Task
Your response should contain each line of the data that includes "floatingActionButton".
─── Data shown ───
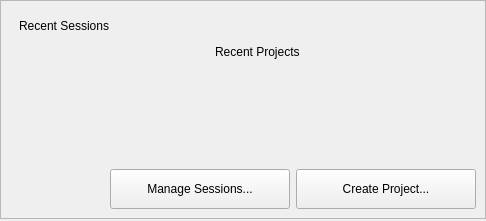
First picture: the form in src/plugins/projectexplorer/projectwelcomepagewidget.ui, repository qt-creator/qt-creator, before the edit.
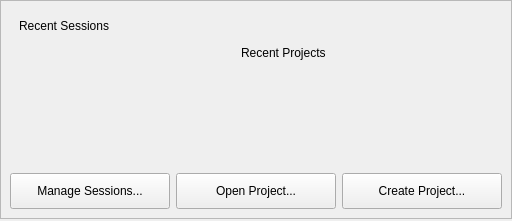
Second picture: the form after the edit. Icons and pictures are not drawn. Custom widgets are drawn as their Qt base class.

Commit message:
Add "Open Project" to welcome page
By popular request I added a "open project" option.
We don't currently have a way of differentiating project types
from other files so I had to hardcode .pro and .qmlproject
for now.

Themed icons was also added to the new and open buttons.

Task-number: QTCREATORBUG-1142

What changed in the file:
```diff
--- a/src/plugins/projectexplorer/projectwelcomepagewidget.ui
+++ b/src/plugins/projectexplorer/projectwelcomepagewidget.ui
@@ -98,7 +98,23 @@
          <number>6</number>
         </property>
         <item>
-         <spacer name="horizontalSpacer_2">
+         <widget class="QPushButton" name="manageSessionsButton">
+          <property name="minimumSize">
+           <size>
+            <width>160</width>
+            <height>36</height>
+           </size>
+          </property>
+          <property name="focusPolicy">
+           <enum>Qt::TabFocus</enum>
+          </property>
+          <property name="text">
+           <string>Manage Sessions...</string>
+          </property>
+         </widget>
+        </item>
+        <item>
+         <spacer name="horizontalSpacer_3">
           <property name="orientation">
            <enum>Qt::Horizontal</enum>
           </property>
@@ -111,18 +127,18 @@
          </spacer>
         </item>
         <item>
-         <widget class="QPushButton" name="manageSessionsButton">
+         <widget class="QPushButton" name="openProjectButton">
           <property name="minimumSize">
            <size>
-            <width>180</width>
-            <height>40</height>
+            <width>160</width>
+            <height>36</height>
            </size>
           </property>
           <property name="focusPolicy">
            <enum>Qt::TabFocus</enum>
           </property>
           <property name="text">
-           <string>Manage Sessions...</string>
+           <string>Open Project...</string>
           </property>
          </widget>
         </item>
@@ -130,8 +146,8 @@
          <widget class="QPushButton" name="createNewProjectButton">
           <property name="minimumSize">
            <size>
-            <width>180</width>
-            <height>40</height>
+            <width>160</width>
+            <height>36</height>
            </size>
           </property>
           <property name="focusPolicy">
```
Left out of the diff: 7 changed lines with no effect on the pictures. The commit also changes 4 other files.
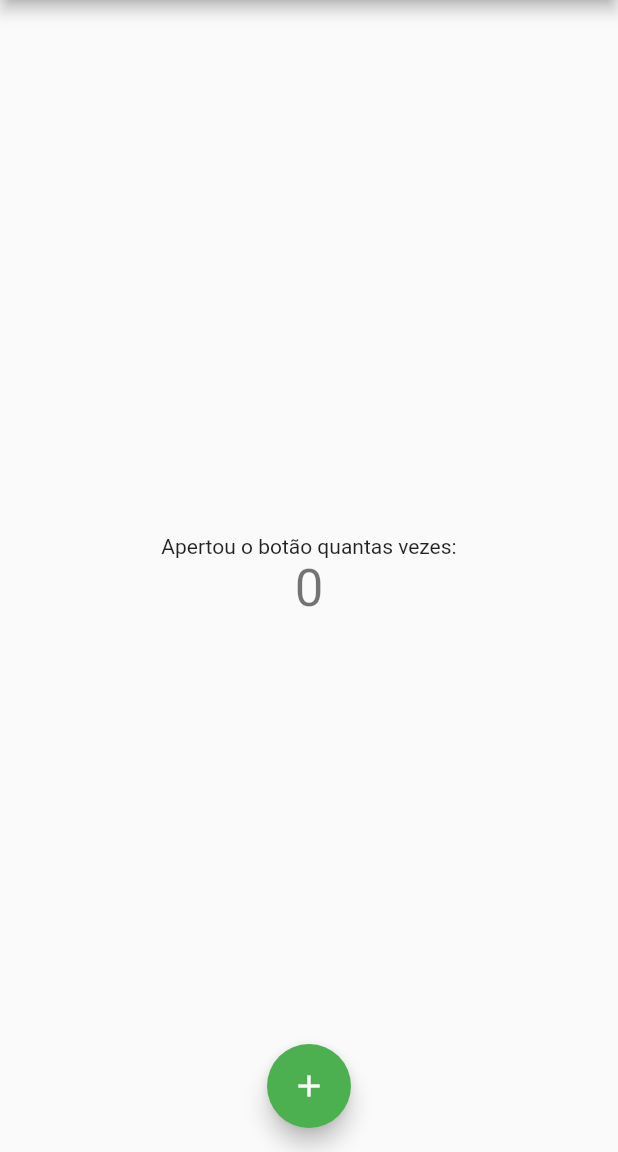
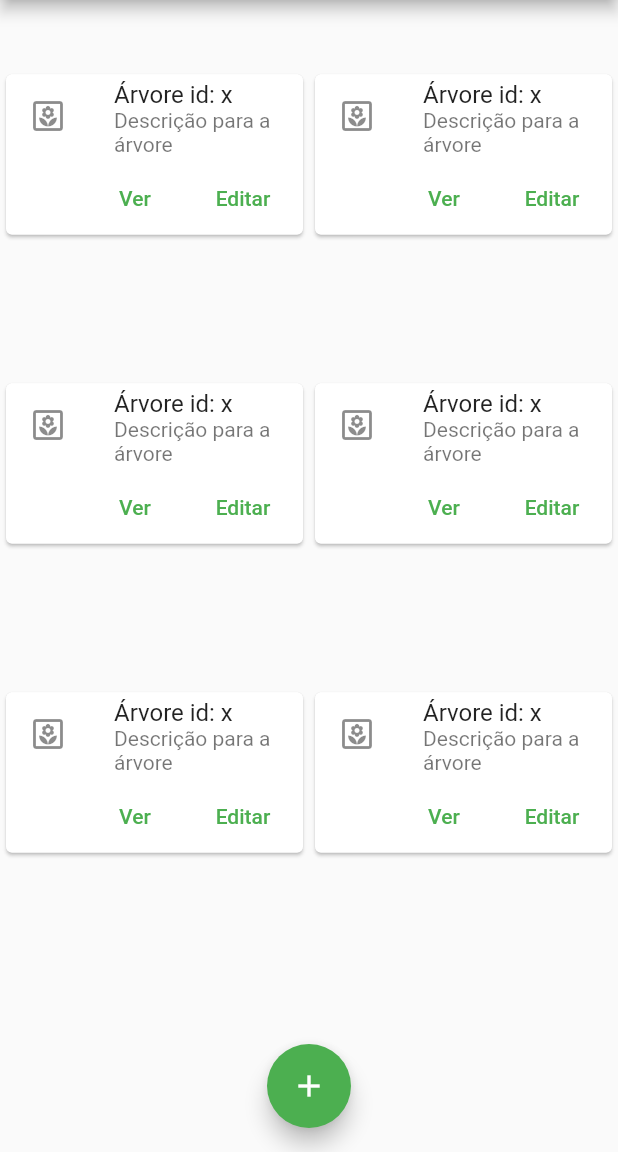
Before and after one commit to ItanuRomero/plantree, a Flutter app: the screen it shows after launch, on a phone screen of 412 x 824 dp, the part 84-1236 px from its top. Run offline on Flutter 3.47's test engine with Material 2 defaults, Android fonts, the phone set to English and light mode, and no system bars.

Commit message:
create tree card

```diff
--- a/lib/widgets/home/home_page.dart
+++ b/lib/widgets/home/home_page.dart
@@ -1,5 +1,6 @@
 import 'package:flutter/material.dart';
 import 'package:plantree/widgets/home/home_drawer.dart';
+import 'package:plantree/widgets/home/tree_card.dart';
 
 class MyHomePage extends StatefulWidget {
   const MyHomePage({Key? key, required this.title}) : super(key: key);
@@ -48,23 +49,13 @@ class _MyHomePageState extends State<MyHomePage> {
         title: Text(widget.title),
       ),
       body: Center(
-        // Center is a layout widget. It takes a single child and positions it
-        // in the middle of the parent.
-        child: Column(
-          // Column is also a layout widget. It takes a list of children and
-          // arranges them vertically. By default, it sizes itself to fit its
-          // children horizontally, and tries to be as tall as its parent.
-          //
-          // Invoke "debug painting" (press "p" in the console, choose the
-          // "Toggle Debug Paint" action from the Flutter Inspector in Android
-          // Studio, or the "Toggle Debug Paint" command in Visual Studio Code)
-          // to see the wireframe for each widget.
-          //
-          // Column has various properties to control how it sizes itself and
-          // how it positions its children. Here we use mainAxisAlignment to
-          // center the children vertically; the main axis here is the vertical
-          // axis because Columns are vertical (the cross axis would be
-          // horizontal).
+        child: GridView.count(
+          crossAxisCount: 2,
+          children: List.generate(6, (index) {
+            return Center(child: TreeCard(id: index.toString()));
+          }),
+        ),
+        /* child: Column(
           mainAxisAlignment: MainAxisAlignment.center,
           children: <Widget>[
             const Text(
@@ -75,7 +66,7 @@ class _MyHomePageState extends State<MyHomePage> {
               style: Theme.of(context).textTheme.headline4,
             ),
           ],
-        ),
+        ), */
       ),
       floatingActionButton: FloatingActionButton(
         onPressed: _incrementCounter,
--- /dev/null
+++ b/lib/widgets/home/tree_card.dart
@@ -0,0 +1,45 @@
+import 'package:flutter/material.dart';
+
+class TreeCard extends StatefulWidget {
+  const TreeCard({Key? key, required this.id}) : super(key: key);
+
+  final String id;
+
+  @override
+  State<TreeCard> createState() => _TreeCardState();
+}
+
+class _TreeCardState extends State<TreeCard> {
+  @override
+  Widget build(BuildContext context) {
+    return Center(
+      child: Card(
+        child: Column(
+          mainAxisSize: MainAxisSize.min,
+          children: <Widget>[
+            const ListTile(
+              leading: Icon(Icons.yard_outlined),
+              title: Text('Árvore id: x'),
+              subtitle: Text('Descrição para a árvore'),
+            ),
+            Row(
+              mainAxisAlignment: MainAxisAlignment.end,
+              children: <Widget>[
+                TextButton(
+                  child: const Text('Ver'),
+                  onPressed: () {/* ... */},
+                ),
+                const SizedBox(width: 8),
+                TextButton(
+                  child: const Text('Editar'),
+                  onPressed: () {/* ... */},
+                ),
+                const SizedBox(width: 8),
+              ],
+            ),
+          ],
+        ),
+      ),
+    );
+  }
+}
```
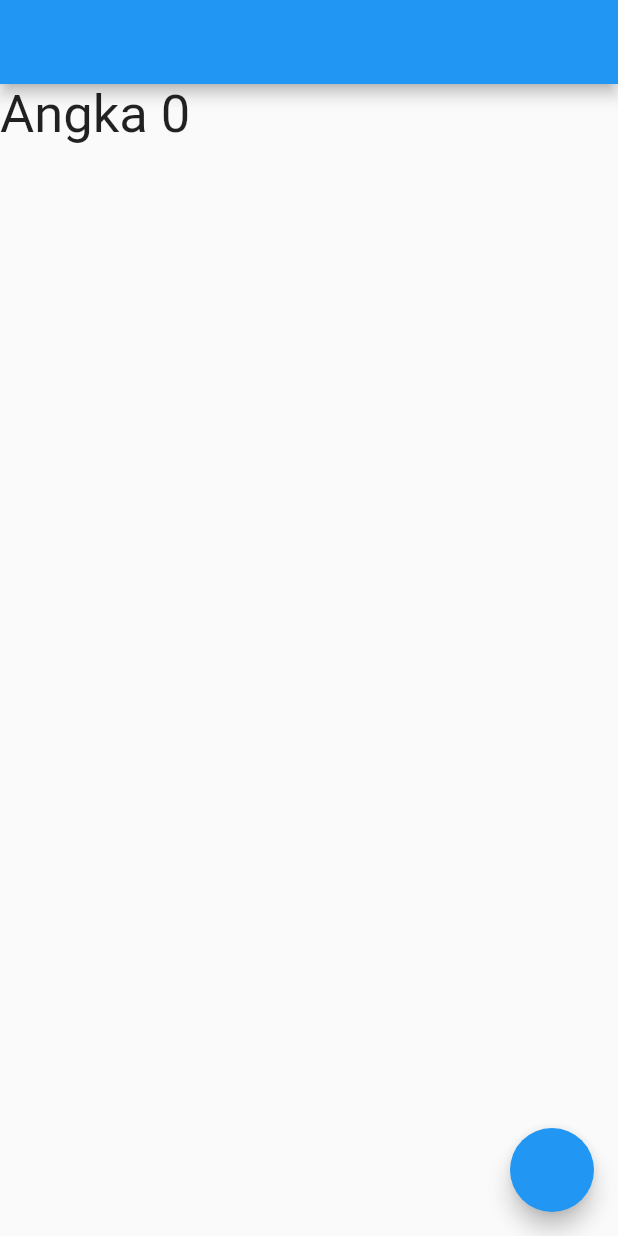
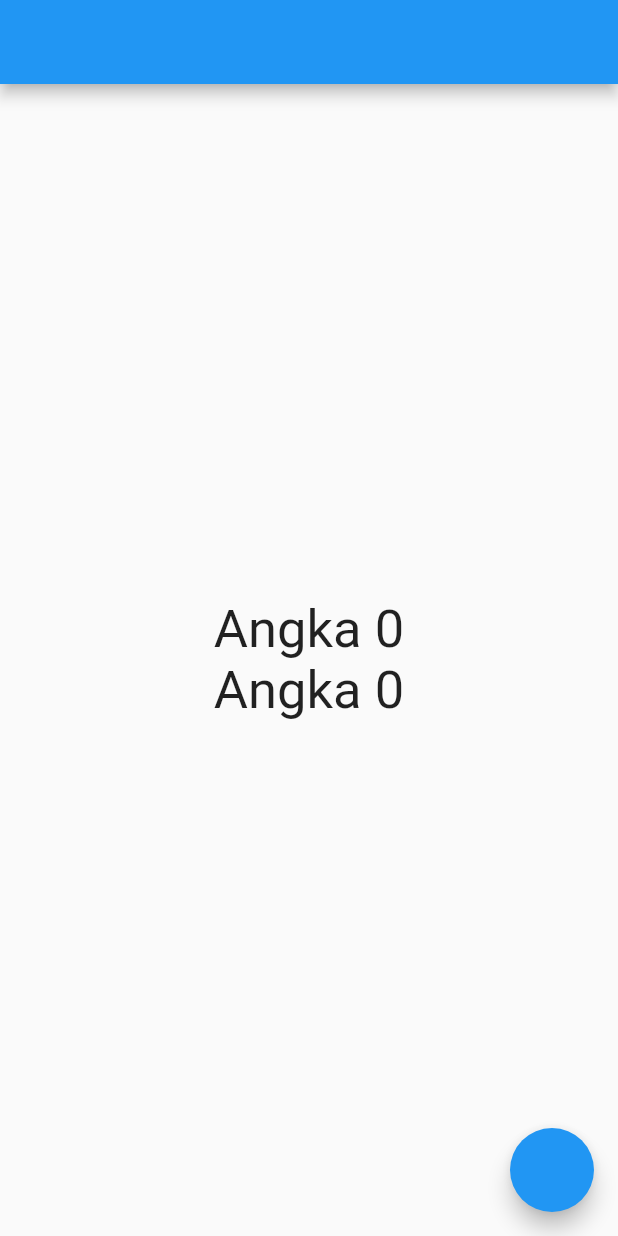
Before and after one commit to anangfatkur/about-getx, a Flutter app: the screen it shows after launch, on a phone screen of 412 x 824 dp. Run offline on Flutter 3.47's test engine with Material 2 defaults, Android fonts, the light colour scheme and no system bars; our stand-ins replace get.

Commit message:
penambahan kode pada getbuilder ada unique ID

```diff
--- a/lib/main.dart
+++ b/lib/main.dart
@@ -45,8 +45,46 @@
 // }
 
 //YOUTUBE: GETX UNIQUE ID
+// class MyApp extends StatelessWidget {
+//   // final countC = Get.put(CountController());
+//   MyApp({Key? key}) : super(key: key);
+
+//   @override
+//   Widget build(BuildContext context) {
+//     return MaterialApp(
+//       home: Scaffold(
+//         appBar: AppBar(),
+//         body: GetX<CountController>(
+//           init: CountController(),
+//           builder: (c) {
+//             return Text(
+//               "Angka ${c.count}",
+//               style: const TextStyle(
+//                 fontSize: 35,
+//               ),
+//             );
+//           },
+//         ),
+//         floatingActionButton: FloatingActionButton(
+//           // onPressed: () => countC.add(),
+//           onPressed: () => Get.find<CountController>().add(),
+//         ),
+//       ),
+//     );
+//   }
+// }
+
+// class CountController extends GetxController {
+//   var count = 0.obs;
+
+//   void add() {
+//     count++;
+//   }
+// }
+
+//YOUTUBE: GETX UNIQUE ID /SIMPLE  GETBUILDER
 class MyApp extends StatelessWidget {
-  // final countC = Get.put(CountController());
+  final countC = Get.put(CountController());
   MyApp({Key? key}) : super(key: key);
 
   @override
@@ -54,20 +92,36 @@
     return MaterialApp(
       home: Scaffold(
         appBar: AppBar(),
-        body: GetX<CountController>(
-          init: CountController(),
-          builder: (c) {
-            return Text(
-              "Angka ${c.count}",
-              style: const TextStyle(
-                fontSize: 35,
+        body: Center(
+          child: Column(
+            mainAxisAlignment: MainAxisAlignment.center,
+            children: [
+              GetBuilder<CountController>(
+                id: "satu",
+                builder: (_) {
+                  return Text(
+                    "Angka ${countC.count}",
+                    style: const TextStyle(
+                      fontSize: 35,
+                    ),
+                  );
+                },
               ),
-            );
-          },
+              GetBuilder<CountController>(
+                builder: (_) {
+                  return Text(
+                    "Angka ${countC.count}",
+                    style: const TextStyle(
+                      fontSize: 35,
+                    ),
+                  );
+                },
+              ),
+            ],
+          ),
         ),
         floatingActionButton: FloatingActionButton(
-          // onPressed: () => countC.add(),
-          onPressed: () => Get.find<CountController>().add(),
+          onPressed: () => countC.add(),
         ),
       ),
     );
@@ -75,9 +129,10 @@
 }
 
 class CountController extends GetxController {
-  var count = 0.obs;
+  var count = 0;
 
   void add() {
     count++;
+    update((['satu']));
   }
 }
```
───
Response below
       floatingActionButton: FloatingActionButton(
+//         floatingActionButton: FloatingActionButton(
         floatingActionButton: FloatingActionButton(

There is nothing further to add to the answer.